Finally, the Desktop Exhibition; a format that I developed shortly after Depot Basel closed its physical space in August 2017. I frequently speak about contemporary culture within various topics and I choose to use my desktop as curatorial platform where I can open up files as I would if I were walking the audience through a physical space. Tom Hancocks did the first scenography for a Desktop Exhibition I did about Gender & Technology.
What is your dream holiday getaway?
Traveling without luggage is the dream holiday situation. You can move freely and you never wake up in the same place.
If everyone in the world were made up of 2 elements, which would yours be?
A door and its handle.
What makes you feel empowered, and when do you feel most empowered?
I think feeling surprised can be the most rewarding and empowering state to exist in.
Do you feel that it’s important to stay up to date with technology?
Yes, absolutely. My students at the Industrial Design department of the Muthesius University of Art and Design in Germany engage with current developments of technology every single day. Education is a privileged territory that keeps you up to date. The students I work with are skilled Medical and/or Interface designers, who use modern tools at hand while being sure to critically analyse their application. You learn as much from your students as they learn from you, if you allow your teaching to be not teaching.
How do you see your future?
I will be always a designer, but I would like to look into other formats to discuss and develop contemporary themes. I see the near future in Chicago as a visiting professor in the Architecture and Design department of The School of the Art Institute of Chicago. My plans relate to the development of active props and architectural structures. I imagine eventually withdrawing from the role of a professor and shifting towards the role of a theatre director. I think theatre could break with traditional expectations of design and architecture.
As someone who is always creating and expanding your network, how did this artistic journey begin?
I was already a communicative, artistic child before Kindergarten. I wasn’t necessary interested in security, but rather in being challenged. When I was twelve I was the head of the dance group in school, where I developed choreographies. What I do today hasn’t really changed from what I have done as a child. I am still alone a lot while being constantly surrounded by other people.
Was MATANDME the start of your exciting career?
My brother Matthäus Krzykowski gave me the MATANDME domain as a gift in 2007. He told me to put all my encounters and observations on a blog, because he thought it was exceptional how much time I dedicated to studio visits while I was a student. I started collecting Drawn Interviews to convince people to let me see their studios and houses.
What is one of your biggest strengths?
James McLachlan from Icon Magazine UK says I am astute. Can we call it a strength?
How did DEPOT BASEL start?
With an encounter between Laura Pregger and myself. She was a Basel-based product and jewellery designer and I was already initiating cultural projects. We saw each other occasionally at various cultural events and at some point she said I should come to Basel. Together with Moritz Walther, a cultural manager, and Elias Schäfer, an economist, we founded the so-called ‘Place for contemporary design,’ because we shared a common vision.
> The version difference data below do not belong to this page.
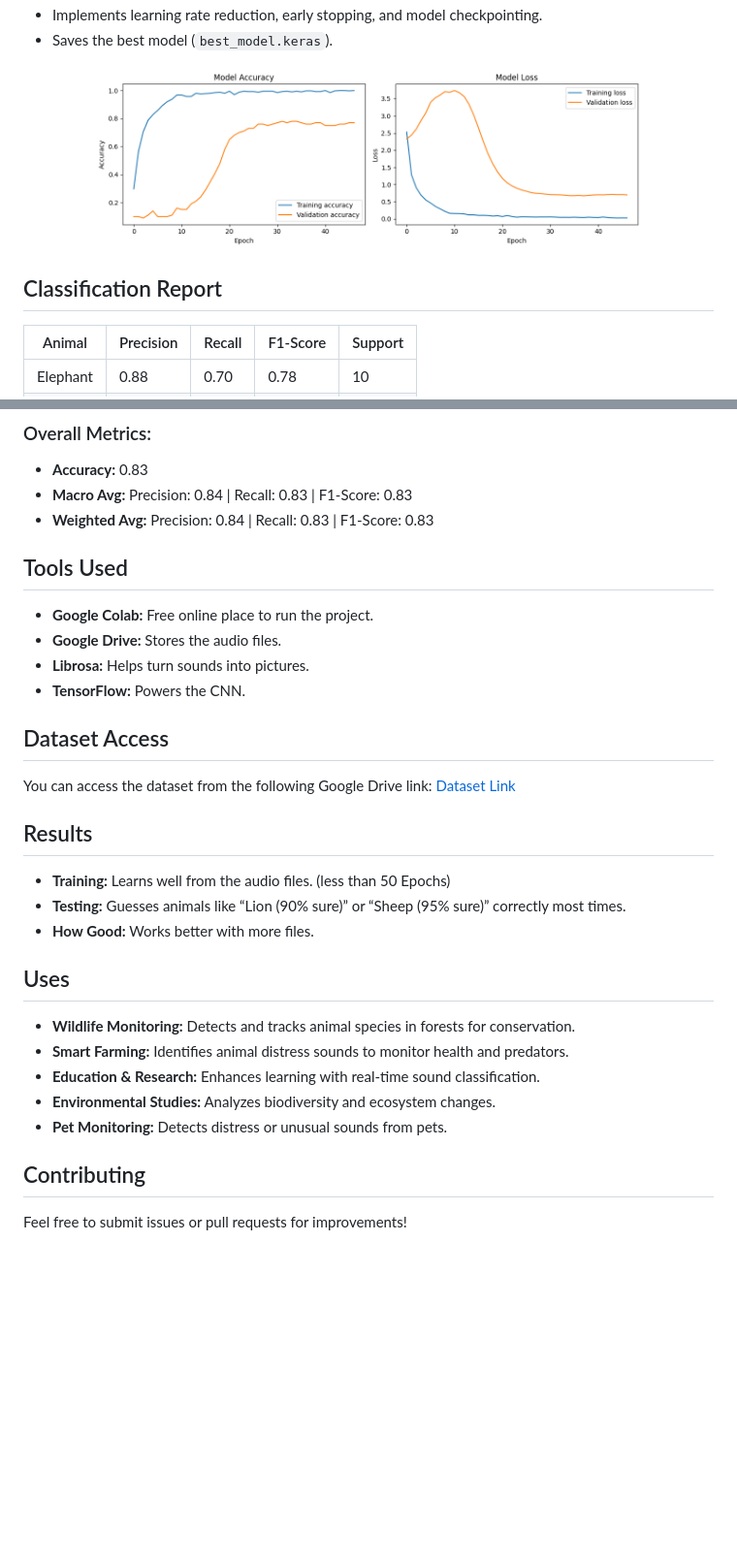
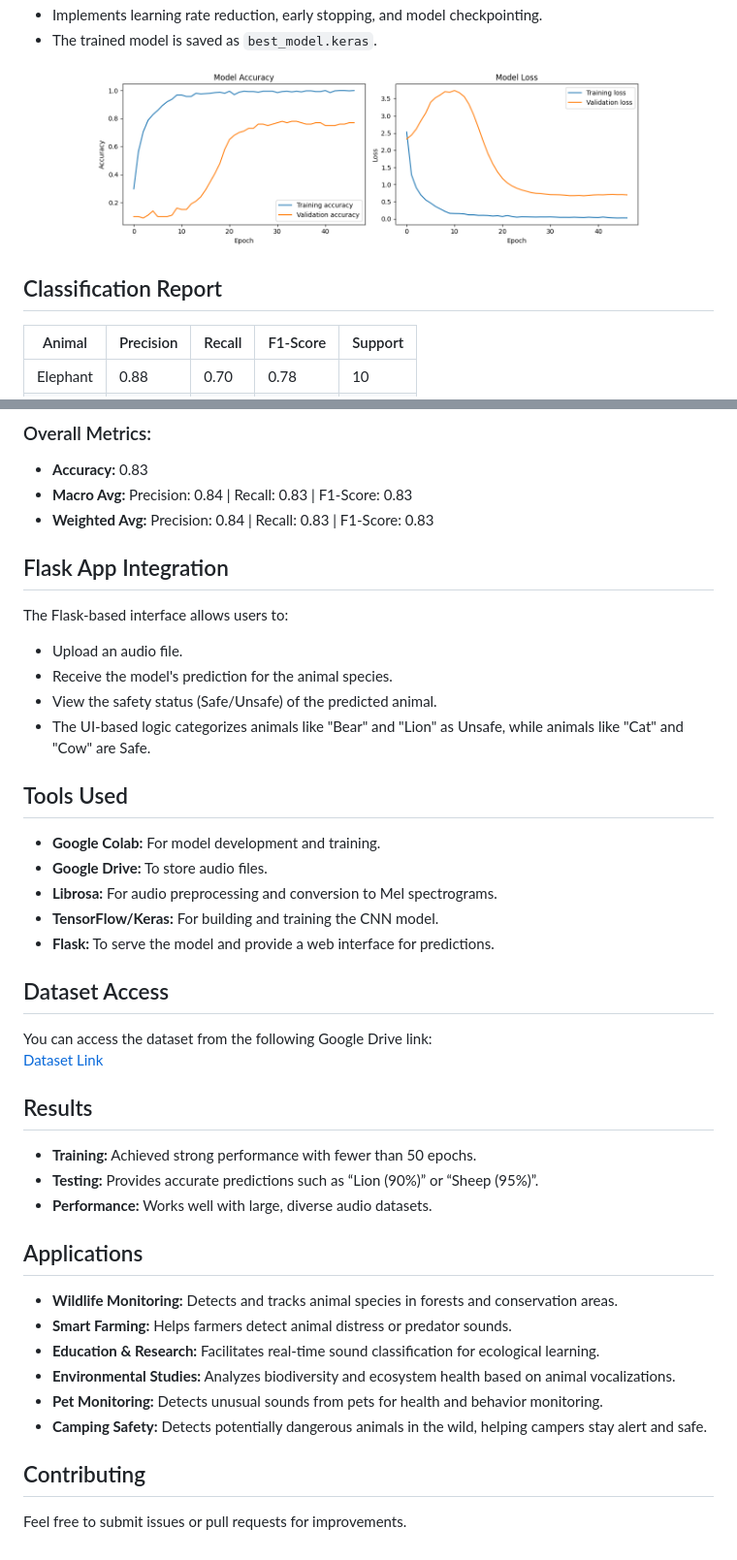
Before and after one commit to Anirudh-p1107/Wild_Echo, a Markdown page: README.md, 2 parts joined by grey strips. Shown: that part at 97% size. Rendered like a GitHub page; blank space fills up the shorter version.

```diff
--- a/README.md
+++ b/README.md
@@ -42,10 +57,11 @@
 - Implements learning rate reduction, early stopping, and model checkpointing.
-- Saves the best model (`best_model.keras`).
- <p align="center">
-  <img src="training_history.png" alt="Plotting graph" height="50%" width="80%">
+- The trained model is saved as `best_model.keras`.
+
+<p align="center">
+  <img src="training_history.png" alt="Training History" height="50%" width="80%">
 </p>
 
-  ## Classification Report
+## Classification Report
 
 | Animal   | Precision | Recall | F1-Score | Support |
 |----------|-----------|--------|----------|---------|
@@ -65,27 +81,36 @@
 - **Macro Avg:** Precision: 0.84 | Recall: 0.83 | F1-Score: 0.83
 - **Weighted Avg:** Precision: 0.84 | Recall: 0.83 | F1-Score: 0.83
 
- ## Tools Used
-- **Google Colab:** Free online place to run the project.
-- **Google Drive:** Stores the audio files.
-- **Librosa:** Helps turn sounds into pictures.
-- **TensorFlow:** Powers the CNN.
+## Flask App Integration
+The Flask-based interface allows users to:
+- Upload an audio file.
+- Receive the model's prediction for the animal species.
+- View the safety status (Safe/Unsafe) of the predicted animal.
+- The UI-based logic categorizes animals like "Bear" and "Lion" as Unsafe, while animals like "Cat" and "Cow" are Safe.
 
- ## Dataset Access
+## Tools Used
+- **Google Colab:** For model development and training.
+- **Google Drive:** To store audio files.
+- **Librosa:** For audio preprocessing and conversion to Mel spectrograms.
+- **TensorFlow/Keras:** For building and training the CNN model.
+- **Flask:** To serve the model and provide a web interface for predictions.
+
+## Dataset Access
 You can access the dataset from the following Google Drive link:
 [Dataset Link](https://drive.google.com/drive/folders/1W6hzpkutT4BEexB5zqV0EGFg9v99afKO?usp=drive_link)
 
- ## Results
-- **Training:** Learns well from the audio files. (less than 50 Epochs)
-- **Testing:** Guesses animals like “Lion (90% sure)” or “Sheep (95% sure)” correctly most times.
-- **How Good:** Works better with more files.
+## Results
+- **Training:** Achieved strong performance with fewer than 50 epochs.
+- **Testing:** Provides accurate predictions such as “Lion (90%)” or “Sheep (95%)”.
+- **Performance:** Works well with large, diverse audio datasets.
 
- ## Uses
- - **Wildlife Monitoring:** Detects and tracks animal species in forests for conservation.
-- **Smart Farming:** Identifies animal distress sounds to monitor health and predators.
-- **Education & Research:** Enhances learning with real-time sound classification.
-- **Environmental Studies:** Analyzes biodiversity and ecosystem changes.
-- **Pet Monitoring:** Detects distress or unusual sounds from pets.
+## Applications
+- **Wildlife Monitoring:** Detects and tracks animal species in forests and conservation areas.
+- **Smart Farming:** Helps farmers detect animal distress or predator sounds.
+- **Education & Research:** Facilitates real-time sound classification for ecological learning.
+- **Environmental Studies:** Analyzes biodiversity and ecosystem health based on animal vocalizations.
+- **Pet Monitoring:** Detects unusual sounds from pets for health and behavior monitoring.
+- **Camping Safety:** Detects potentially dangerous animals in the wild, helping campers stay alert and safe.
 
- ## Contributing
-Feel free to submit issues or pull requests for improvements!
+## Contributing
+Feel free to submit issues or pull requests for improvements.
```
Also changed, not shown: other parts of README.md (+36 -21 lines).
We felt that design should be developed and discussed beyond commercial organisations and already existing cultural institutions that urgently needed an update, because they deal with design of the past and rarely with design of today.
What ideas are you currently exploring?
I am into methods and formats. My interests are frameworks for discourse and development. One format I developed is Design Date. You might think it professionally matches people on stage, but its unrehearsed theater, maybe a performance, that shows how adulation manipulates us to make decisions.
Header image photographed by Delfino Sisto Legnani